◆ **Data for this exercise**:
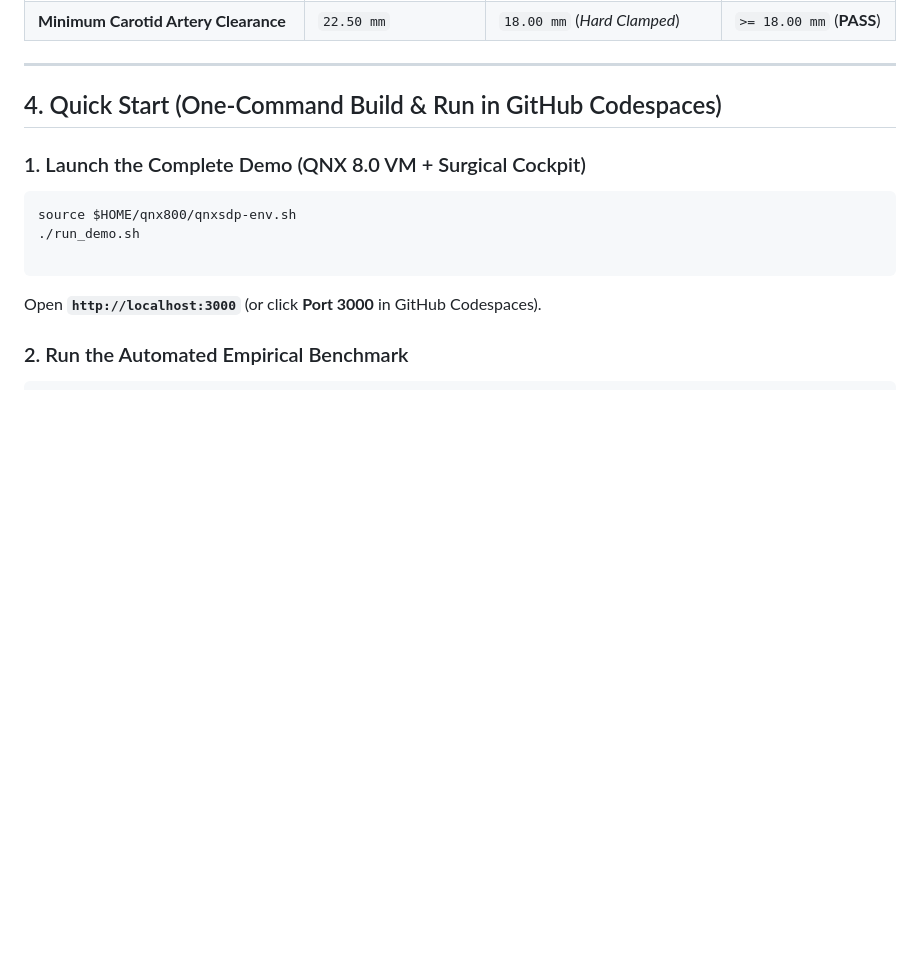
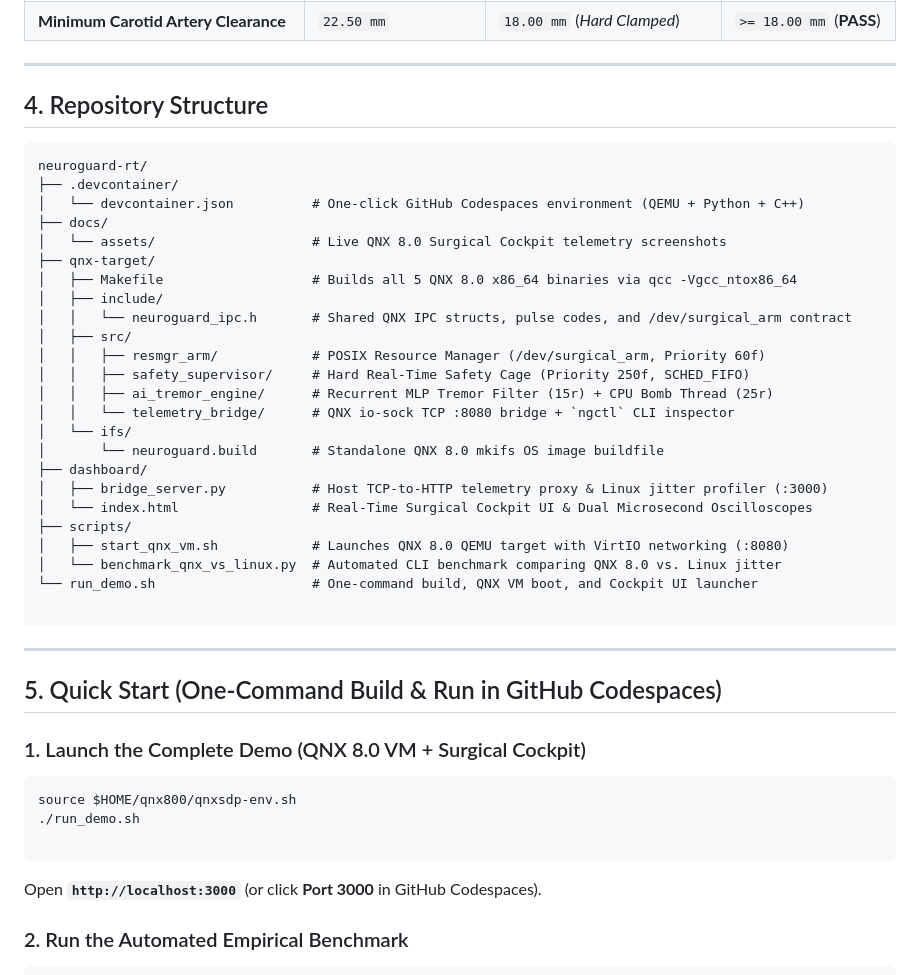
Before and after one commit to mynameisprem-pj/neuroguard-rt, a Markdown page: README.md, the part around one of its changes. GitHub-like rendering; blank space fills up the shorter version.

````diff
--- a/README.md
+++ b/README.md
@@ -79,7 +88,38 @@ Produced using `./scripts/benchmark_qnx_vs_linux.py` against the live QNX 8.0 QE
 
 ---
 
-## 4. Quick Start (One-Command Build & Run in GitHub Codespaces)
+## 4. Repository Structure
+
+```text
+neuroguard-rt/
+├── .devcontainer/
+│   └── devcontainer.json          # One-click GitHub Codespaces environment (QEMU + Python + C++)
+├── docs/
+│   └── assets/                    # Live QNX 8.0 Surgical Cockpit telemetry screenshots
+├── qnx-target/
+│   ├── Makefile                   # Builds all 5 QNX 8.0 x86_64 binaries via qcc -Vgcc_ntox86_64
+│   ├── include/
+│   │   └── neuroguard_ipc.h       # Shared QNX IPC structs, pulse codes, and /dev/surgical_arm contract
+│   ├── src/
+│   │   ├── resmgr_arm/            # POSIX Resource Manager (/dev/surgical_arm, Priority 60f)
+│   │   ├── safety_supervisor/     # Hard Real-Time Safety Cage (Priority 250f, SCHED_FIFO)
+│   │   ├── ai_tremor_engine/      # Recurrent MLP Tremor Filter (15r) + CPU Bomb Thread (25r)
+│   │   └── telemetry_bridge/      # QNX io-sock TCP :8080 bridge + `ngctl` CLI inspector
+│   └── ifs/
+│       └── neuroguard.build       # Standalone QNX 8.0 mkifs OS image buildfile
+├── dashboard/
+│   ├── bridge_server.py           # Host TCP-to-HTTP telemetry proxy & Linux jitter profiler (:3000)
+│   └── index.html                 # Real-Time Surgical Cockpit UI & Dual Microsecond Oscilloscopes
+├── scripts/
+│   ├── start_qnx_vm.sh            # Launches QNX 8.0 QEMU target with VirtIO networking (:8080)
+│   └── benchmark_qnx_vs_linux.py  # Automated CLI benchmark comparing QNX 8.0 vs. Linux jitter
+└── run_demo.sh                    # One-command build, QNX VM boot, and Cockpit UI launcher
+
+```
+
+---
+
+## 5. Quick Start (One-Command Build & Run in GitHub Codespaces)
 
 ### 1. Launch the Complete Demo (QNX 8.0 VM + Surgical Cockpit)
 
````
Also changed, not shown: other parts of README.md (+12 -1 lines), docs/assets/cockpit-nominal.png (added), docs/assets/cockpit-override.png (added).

◆ **Exercise instructions**: Drop the pictures and set down the data above exactly.

◆ **Exercise output**:
Before and after one commit to mynameisprem-pj/neuroguard-rt, a Markdown page: README.md, the part around one of its changes. GitHub-like rendering; blank space fills up the shorter version.

````diff
--- a/README.md
+++ b/README.md
@@ -79,7 +88,38 @@ Produced using `./scripts/benchmark_qnx_vs_linux.py` against the live QNX 8.0 QE
 
 ---
 
-## 4. Quick Start (One-Command Build & Run in GitHub Codespaces)
+## 4. Repository Structure
+
+```text
+neuroguard-rt/
+├── .devcontainer/
+│   └── devcontainer.json          # One-click GitHub Codespaces environment (QEMU + Python + C++)
+├── docs/
+│   └── assets/                    # Live QNX 8.0 Surgical Cockpit telemetry screenshots
+├── qnx-target/
+│   ├── Makefile                   # Builds all 5 QNX 8.0 x86_64 binaries via qcc -Vgcc_ntox86_64
+│   ├── include/
+│   │   └── neuroguard_ipc.h       # Shared QNX IPC structs, pulse codes, and /dev/surgical_arm contract
+│   ├── src/
+│   │   ├── resmgr_arm/            # POSIX Resource Manager (/dev/surgical_arm, Priority 60f)
+│   │   ├── safety_supervisor/     # Hard Real-Time Safety Cage (Priority 250f, SCHED_FIFO)
+│   │   ├── ai_tremor_engine/      # Recurrent MLP Tremor Filter (15r) + CPU Bomb Thread (25r)
+│   │   └── telemetry_bridge/      # QNX io-sock TCP :8080 bridge + `ngctl` CLI inspector
+│   └── ifs/
+│       └── neuroguard.build       # Standalone QNX 8.0 mkifs OS image buildfile
+├── dashboard/
+│   ├── bridge_server.py           # Host TCP-to-HTTP telemetry proxy & Linux jitter profiler (:3000)
+│   └── index.html                 # Real-Time Surgical Cockpit UI & Dual Microsecond Oscilloscopes
+├── scripts/
+│   ├── start_qnx_vm.sh            # Launches QNX 8.0 QEMU target with VirtIO networking (:8080)
+│   └── benchmark_qnx_vs_linux.py  # Automated CLI benchmark comparing QNX 8.0 vs. Linux jitter
+└── run_demo.sh                    # One-command build, QNX VM boot, and Cockpit UI launcher
+
+```
+
+---
+
+## 5. Quick Start (One-Command Build & Run in GitHub Codespaces)
 
 ### 1. Launch the Complete Demo (QNX 8.0 VM + Surgical Cockpit)
 
````
Also changed, not shown: other parts of README.md (+12 -1 lines), docs/assets/cockpit-nominal.png (added), docs/assets/cockpit-override.png (added).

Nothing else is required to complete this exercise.